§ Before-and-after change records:

###

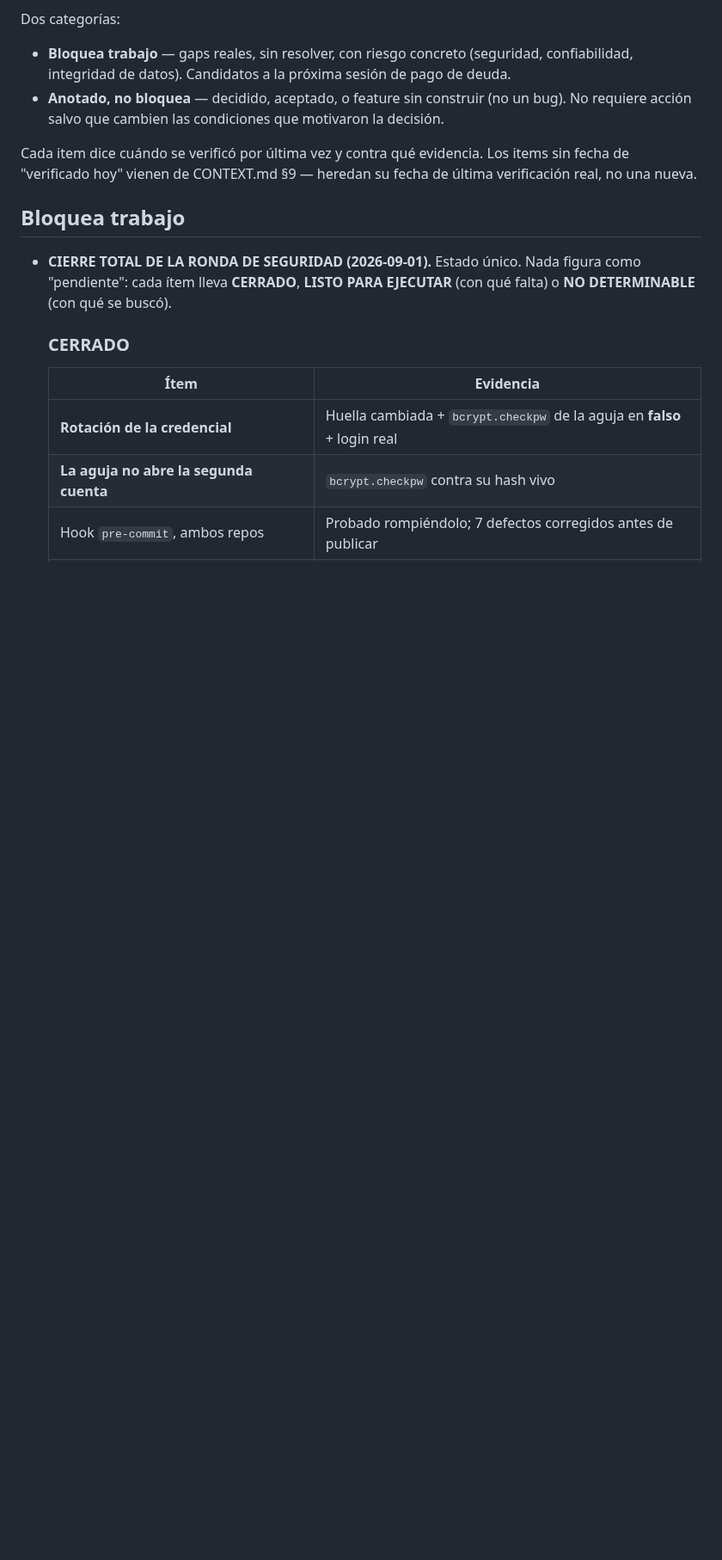
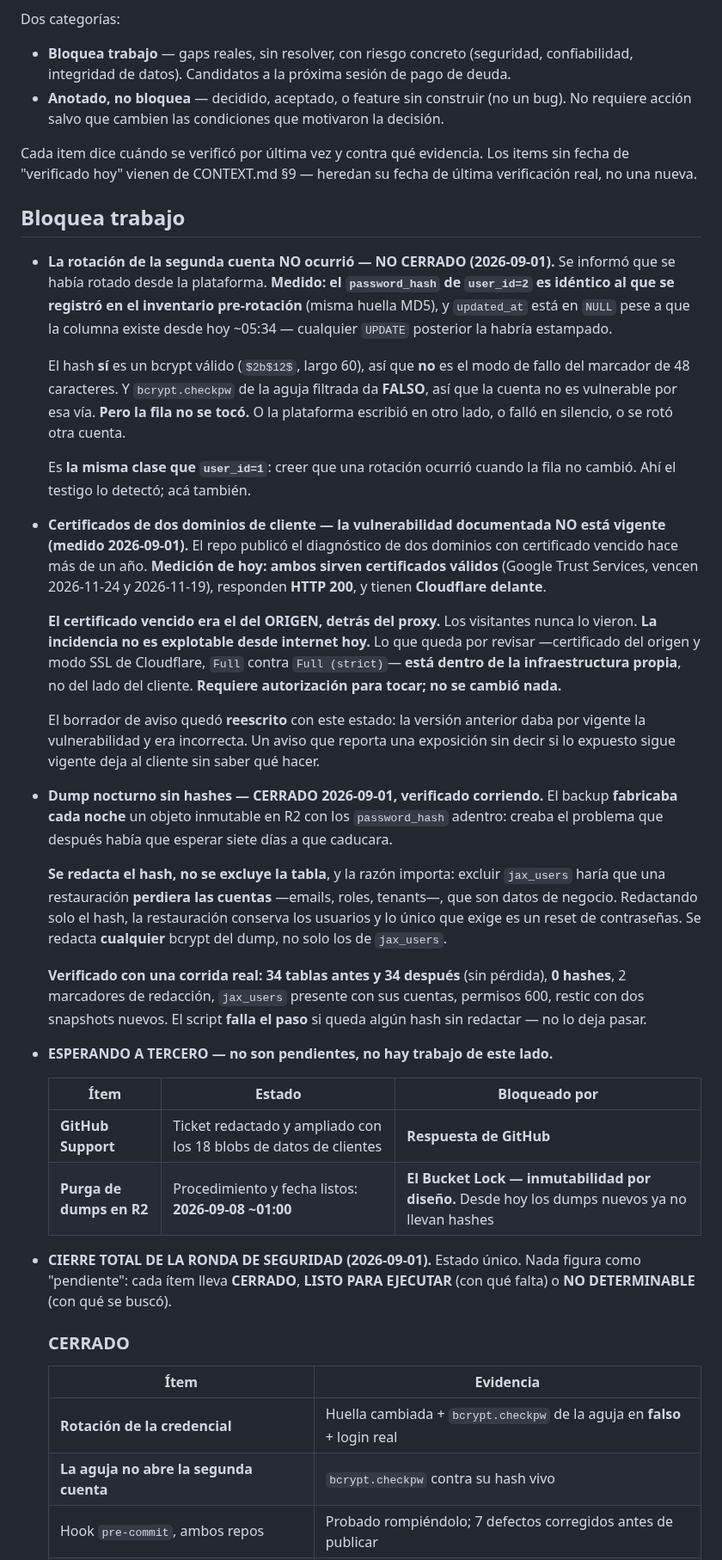
Before and after one commit to fjruizhn/Jax, a Markdown page: DEUDA.md, the part around the change. Shown at 86% size. Rendered like a GitHub page; blank space fills up the shorter version.

Commit message:
docs(deuda): la segunda rotacion no ocurrio, los certificados no estan vencidos, y el dump ya no lleva hashes (#82)
N0 la fila de user_id=2 no cambio. N2 ambos dominios sirven certificados validos: el vencido era el del origen detras de Cloudflare. N1 el dump ya no lleva hashes, verificado con una corrida real.

```diff
--- a/DEUDA.md
+++ b/DEUDA.md
@@ -21,6 +21,65 @@ Los items sin fecha de "verificado hoy" vienen de CONTEXT.md §9 — heredan
 su fecha de última verificación real, no una nueva.
 
 ## Bloquea trabajo
+
+- **La rotación de la segunda cuenta NO ocurrió — NO CERRADO (2026-09-01).**
+  Se informó que se había rotado desde la plataforma. **Medido: el
+  `password_hash` de `user_id=2` es idéntico al que se registró en el
+  inventario pre-rotación** (misma huella MD5), y `updated_at` está en `NULL`
+  pese a que la columna existe desde hoy ~05:34 — cualquier `UPDATE` posterior
+  la habría estampado.
+
+  El hash **sí** es un bcrypt válido (`$2b$12$`, largo 60), así que **no** es
+  el modo de fallo del marcador de 48 caracteres. Y `bcrypt.checkpw` de la
+  aguja filtrada da **FALSO**, así que la cuenta no es vulnerable por esa vía.
+  **Pero la fila no se tocó.** O la plataforma escribió en otro lado, o falló
+  en silencio, o se rotó otra cuenta.
+
+  Es **la misma clase que `user_id=1`**: creer que una rotación ocurrió cuando
+  la fila no cambió. Ahí el testigo lo detectó; acá también.
+
+- **Certificados de dos dominios de cliente — la vulnerabilidad documentada NO
+  está vigente (medido 2026-09-01).** El repo publicó el diagnóstico de dos
+  dominios con certificado vencido hace más de un año. **Medición de hoy:
+  ambos sirven certificados válidos** (Google Trust Services, vencen
+  2026-11-24 y 2026-11-19), responden **HTTP 200**, y tienen **Cloudflare
+  delante**.
+
+  **El certificado vencido era el del ORIGEN, detrás del proxy.** Los
+  visitantes nunca lo vieron. **La incidencia no es explotable desde internet
+  hoy.** Lo que queda por revisar —certificado del origen y modo SSL de
+  Cloudflare, `Full` contra `Full (strict)`— **está dentro de la
+  infraestructura propia**, no del lado del cliente. **Requiere autorización
+  para tocar; no se cambió nada.**
+
+  El borrador de aviso quedó **reescrito** con este estado: la versión
+  anterior daba por vigente la vulnerabilidad y era incorrecta. Un aviso que
+  reporta una exposición sin decir si lo expuesto sigue vigente deja al
+  cliente sin saber qué hacer.
+
+- **Dump nocturno sin hashes — CERRADO 2026-09-01, verificado corriendo.** El
+  backup **fabricaba cada noche** un objeto inmutable en R2 con los
+  `password_hash` adentro: creaba el problema que después había que esperar
+  siete días a que caducara.
+
+  **Se redacta el hash, no se excluye la tabla**, y la razón importa: excluir
+  `jax_users` haría que una restauración **perdiera las cuentas** —emails,
+  roles, tenants—, que son datos de negocio. Redactando solo el hash, la
+  restauración conserva los usuarios y lo único que exige es un reset de
+  contraseñas. Se redacta **cualquier** bcrypt del dump, no solo los de
+  `jax_users`.
+
+  **Verificado con una corrida real:** **34 tablas antes y 34 después** (sin
+  pérdida), **0 hashes**, 2 marcadores de redacción, `jax_users` presente con
+  sus cuentas, permisos 600, restic con dos snapshots nuevos. El script
+  **falla el paso** si queda algún hash sin redactar — no lo deja pasar.
+
+- **ESPERANDO A TERCERO — no son pendientes, no hay trabajo de este lado.**
+
+  | Ítem | Estado | Bloqueado por |
+  |---|---|---|
+  | **GitHub Support** | Ticket redactado y ampliado con los 18 blobs de datos de clientes | **Respuesta de GitHub** |
+  | **Purga de dumps en R2** | Procedimiento y fecha listos: **2026-09-08 ~01:00** | **El Bucket Lock — inmutabilidad por diseño.** Desde hoy los dumps nuevos ya no llevan hashes |
 
 - **CIERRE TOTAL DE LA RONDA DE SEGURIDAD (2026-09-01).** Estado único.
   Nada figura como "pendiente": cada ítem lleva **CERRADO**, **LISTO PARA
```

###

Copy the data word for word. Pictures do not go in the copy.

Before and after one commit to fjruizhn/Jax, a Markdown page: DEUDA.md, the part around the change. Shown at 86% size. Rendered like a GitHub page; blank space fills up the shorter version.

Commit message:
docs(deuda): la segunda rotacion no ocurrio, los certificados no estan vencidos, y el dump ya no lleva hashes (#82)
N0 la fila de user_id=2 no cambio. N2 ambos dominios sirven certificados validos: el vencido era el del origen detras de Cloudflare. N1 el dump ya no lleva hashes, verificado con una corrida real.

```diff
--- a/DEUDA.md
+++ b/DEUDA.md
@@ -21,6 +21,65 @@ Los items sin fecha de "verificado hoy" vienen de CONTEXT.md §9 — heredan
 su fecha de última verificación real, no una nueva.
 
 ## Bloquea trabajo
+
+- **La rotación de la segunda cuenta NO ocurrió — NO CERRADO (2026-09-01).**
+  Se informó que se había rotado desde la plataforma. **Medido: el
+  `password_hash` de `user_id=2` es idéntico al que se registró en el
+  inventario pre-rotación** (misma huella MD5), y `updated_at` está en `NULL`
+  pese a que la columna existe desde hoy ~05:34 — cualquier `UPDATE` posterior
+  la habría estampado.
+
+  El hash **sí** es un bcrypt válido (`$2b$12$`, largo 60), así que **no** es
+  el modo de fallo del marcador de 48 caracteres. Y `bcrypt.checkpw` de la
+  aguja filtrada da **FALSO**, así que la cuenta no es vulnerable por esa vía.
+  **Pero la fila no se tocó.** O la plataforma escribió en otro lado, o falló
+  en silencio, o se rotó otra cuenta.
+
+  Es **la misma clase que `user_id=1`**: creer que una rotación ocurrió cuando
+  la fila no cambió. Ahí el testigo lo detectó; acá también.
+
+- **Certificados de dos dominios de cliente — la vulnerabilidad documentada NO
+  está vigente (medido 2026-09-01).** El repo publicó el diagnóstico de dos
+  dominios con certificado vencido hace más de un año. **Medición de hoy:
+  ambos sirven certificados válidos** (Google Trust Services, vencen
+  2026-11-24 y 2026-11-19), responden **HTTP 200**, y tienen **Cloudflare
+  delante**.
+
+  **El certificado vencido era el del ORIGEN, detrás del proxy.** Los
+  visitantes nunca lo vieron. **La incidencia no es explotable desde internet
+  hoy.** Lo que queda por revisar —certificado del origen y modo SSL de
+  Cloudflare, `Full` contra `Full (strict)`— **está dentro de la
+  infraestructura propia**, no del lado del cliente. **Requiere autorización
+  para tocar; no se cambió nada.**
+
+  El borrador de aviso quedó **reescrito** con este estado: la versión
+  anterior daba por vigente la vulnerabilidad y era incorrecta. Un aviso que
+  reporta una exposición sin decir si lo expuesto sigue vigente deja al
+  cliente sin saber qué hacer.
+
+- **Dump nocturno sin hashes — CERRADO 2026-09-01, verificado corriendo.** El
+  backup **fabricaba cada noche** un objeto inmutable en R2 con los
+  `password_hash` adentro: creaba el problema que después había que esperar
+  siete días a que caducara.
+
+  **Se redacta el hash, no se excluye la tabla**, y la razón importa: excluir
+  `jax_users` haría que una restauración **perdiera las cuentas** —emails,
+  roles, tenants—, que son datos de negocio. Redactando solo el hash, la
+  restauración conserva los usuarios y lo único que exige es un reset de
+  contraseñas. Se redacta **cualquier** bcrypt del dump, no solo los de
+  `jax_users`.
+
+  **Verificado con una corrida real:** **34 tablas antes y 34 después** (sin
+  pérdida), **0 hashes**, 2 marcadores de redacción, `jax_users` presente con
+  sus cuentas, permisos 600, restic con dos snapshots nuevos. El script
+  **falla el paso** si queda algún hash sin redactar — no lo deja pasar.
+
+- **ESPERANDO A TERCERO — no son pendientes, no hay trabajo de este lado.**
+
+  | Ítem | Estado | Bloqueado por |
+  |---|---|---|
+  | **GitHub Support** | Ticket redactado y ampliado con los 18 blobs de datos de clientes | **Respuesta de GitHub** |
+  | **Purga de dumps en R2** | Procedimiento y fecha listos: **2026-09-08 ~01:00** | **El Bucket Lock — inmutabilidad por diseño.** Desde hoy los dumps nuevos ya no llevan hashes |
 
 - **CIERRE TOTAL DE LA RONDA DE SEGURIDAD (2026-09-01).** Estado único.
   Nada figura como "pendiente": cada ítem lleva **CERRADO**, **LISTO PARA
```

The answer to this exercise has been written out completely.